This week I’ve been sketching form ideas and visual design language concepts a fair bit. There’s something inside me that really wants to make progress in these areas as it will help constrain my thinking at this point in the process. I’ve been looking at various packaging design companies for an idea of what’s really possible. At the end of the day I’m packaging existing therapeutic material in my own way and the form that this package takes will be crucial in stating the products purpose. The designs I currently have in mind have three sections, with each section engaging with one established DBT skill or technique. I cut it into clear sections to provide the user with knowledge of their time commitment before they even open the section. The size of the section informs you how much commitment you will have to give in order to complete it. I wanted to give the user that sense of satisfaction of achieving something after just a small amount of time.
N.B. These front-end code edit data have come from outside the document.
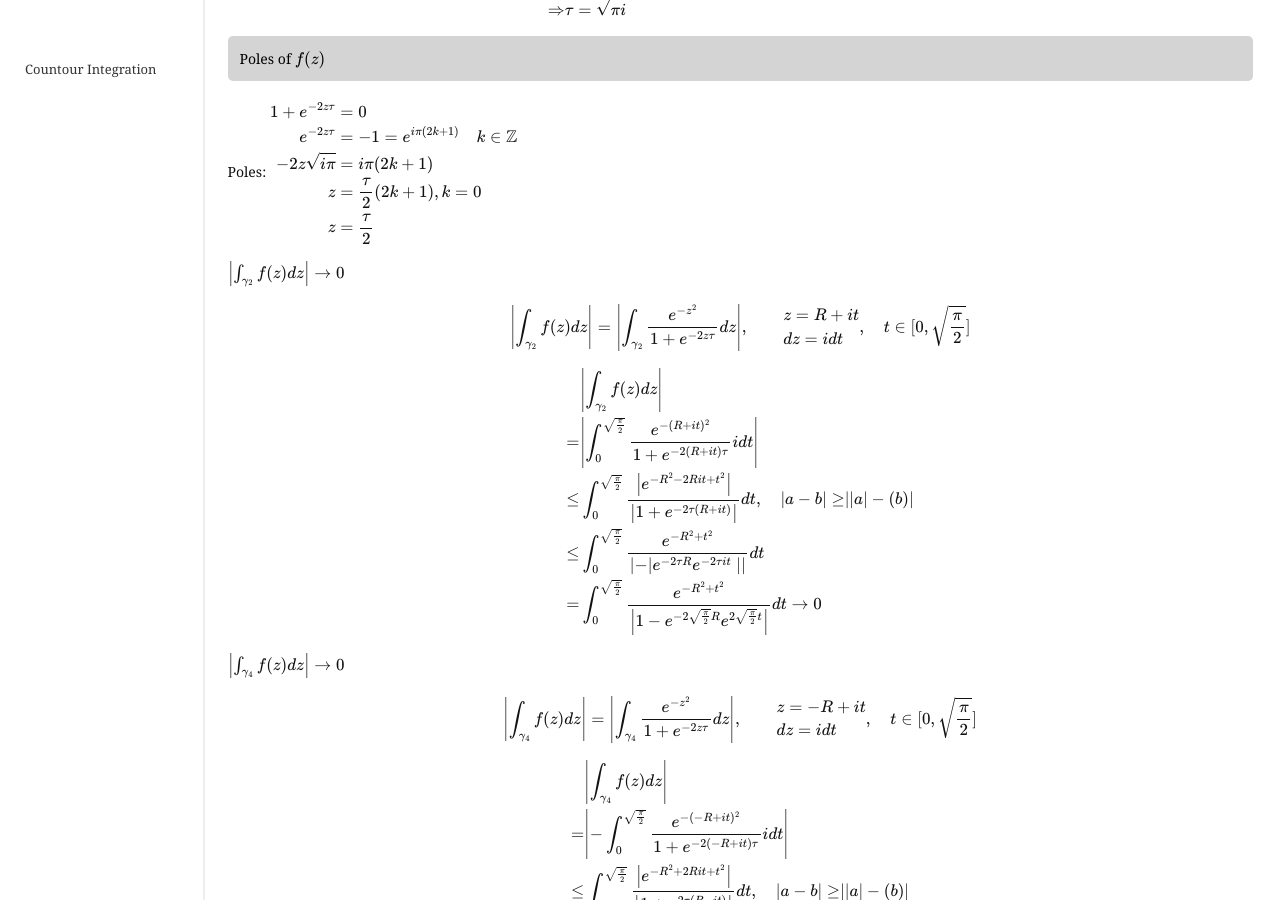
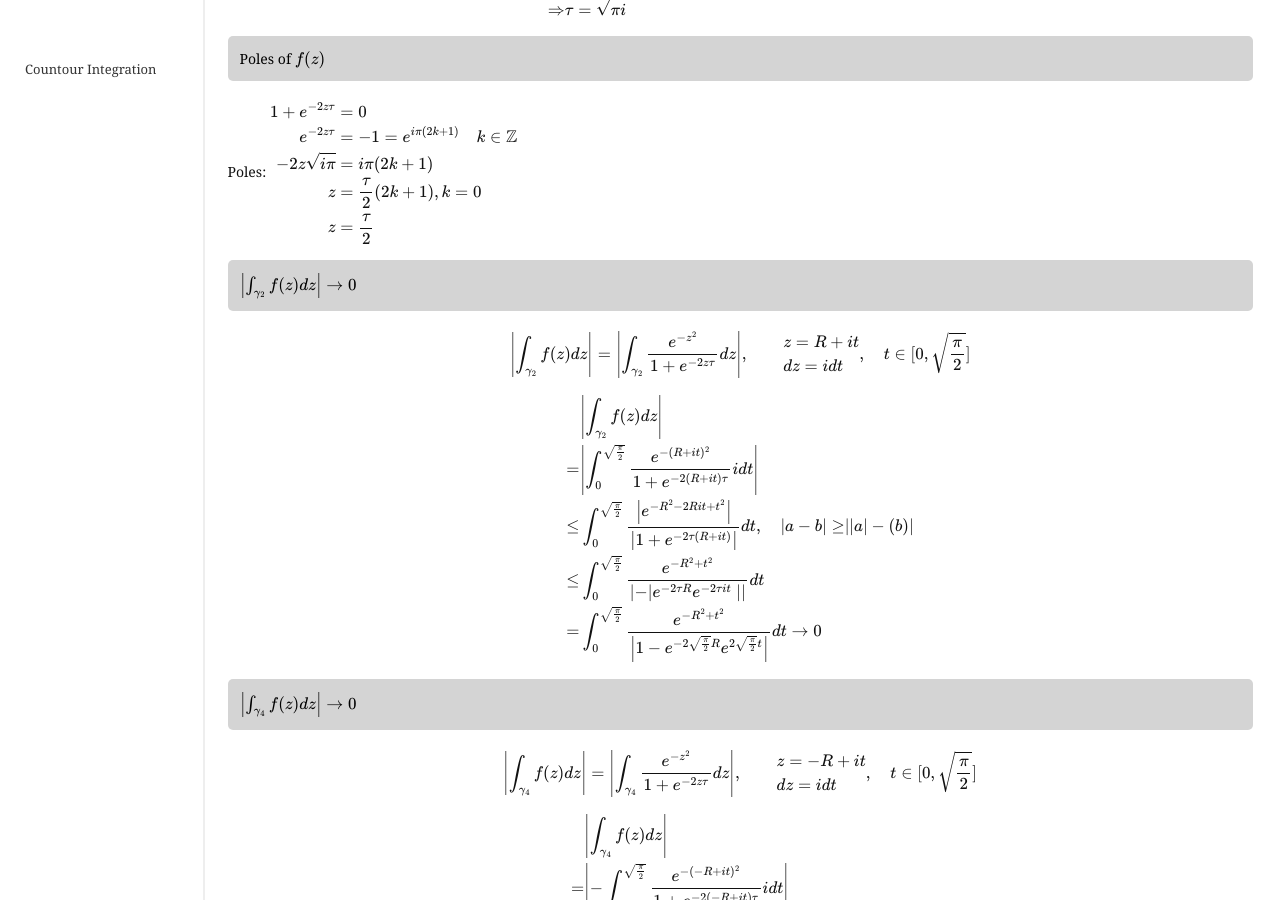
Before and after one commit to BenEcon/benecon.github.io, a Jekyll site: the page built from _posts/2022-12-03-countour-integration.md, in a window 1280 px wide and 900 px high, scrolled down 1288 px. Built offline with Jekyll 4.4.1, drawn with Linux system fonts in a browser that asks for light colours; nearby versions of some CDN libraries; formulas are drawn with MathJax 3.

Commit message:
Update _posts/2022-12-03-countour-integration.md

```diff
--- a/_posts/2022-12-03-countour-integration.md
+++ b/_posts/2022-12-03-countour-integration.md
@@ -60,7 +60,9 @@ $$\begin{aligned}
 			  z&=\frac{\tau}{2}
 		\end{aligned}$$
 
-$\left\rvert\int_{\gamma_2} f(z) d z\right\rvert \rightarrow 0$
+<div class="content-msg">
+	$\left\rvert\int_{\gamma_2} f(z) d z\right\rvert \rightarrow 0$
+</div>
 
 $$\left\rvert\int_{\gamma_{2}} f(z) d z\right\rvert=\left\rvert \int_{\gamma_2} \frac{e^{-z^{2}}}{1+e^{-2 z \tau}} d z \right\rvert, \quad \quad \begin{array}
 			{l}z=R+i t \\
@@ -75,7 +77,9 @@ $$\begin{aligned}
   =&\int_{0}^{ \sqrt{\frac{\pi}{2}}} \frac{e^{-R^{2}+t^{2}}}{\left\rvert 1-e^{-2 \sqrt{\frac{\pi}{2}}R} e^{2 \sqrt{\frac{\pi}{2}} t}\right\rvert} d t \rightarrow 0\\
 \end{aligned}$$
 
-$\left\rvert\int_{\gamma_4} f(z) d z\right\rvert \rightarrow 0$
+<div class="content-msg">
+	$\left\rvert\int_{\gamma_4} f(z) d z\right\rvert \rightarrow 0$
+</div>
 
 $$\left\rvert\int_{\gamma_{4}} f(z) d z\right\rvert=\left\rvert \int_{\gamma_4} \frac{e^{-z^{2}}}{1+e^{-2 z \tau}} d z \right\rvert, \quad \quad \begin{array}
 			{l}z=-R+i t \\
```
People engaged in DBT can often have low motivation levels so I want to avoid overwhelming them and causing them to disengage with the experience too easily.
To reinforce this idea I’m considering packaging relaxing or reward objects in each section, for example a candle with a relaxing fragrance to help you concentrate on the task at hand, or a small snack to keep your energy up. At the end of the day though I think packaging these objects within the product is quite unrealistic as these are objects that people have their own preferences about and are easily available for purchase from other places. I have concerns about the longevity and volume of the product. Even with just three skills the product is already quite large. I’m unhappy with this as it is supposed to be a precious object that has value over time. Everything I’m creating has a finite lifetime and finite space for growth and I’m not happy with that at all. This needs to be considered more in the future.
As for the visual design I’ve been working with a pastel colour scheme of white, purple, blue and pink. I’m concerned this may gender the product more than necessary but in my experience it is not seen that way in the therapy setting. The light and bright pastel colours allow the product to gently attract attention rather than demand it. The majority of times DBT is used to treat BPD (Borderline Personality Disorder) and current studies show that there is a gender ratio split of 3:1 in preference of females. Although this is not full justification of my choice of colours I have decided that overall this should not be a factor in the final product. I’ve considered some logotypes and will continue to develop them in the future. I want the brand to be just as quiet as the colour scheme, gently attracting interest from the user.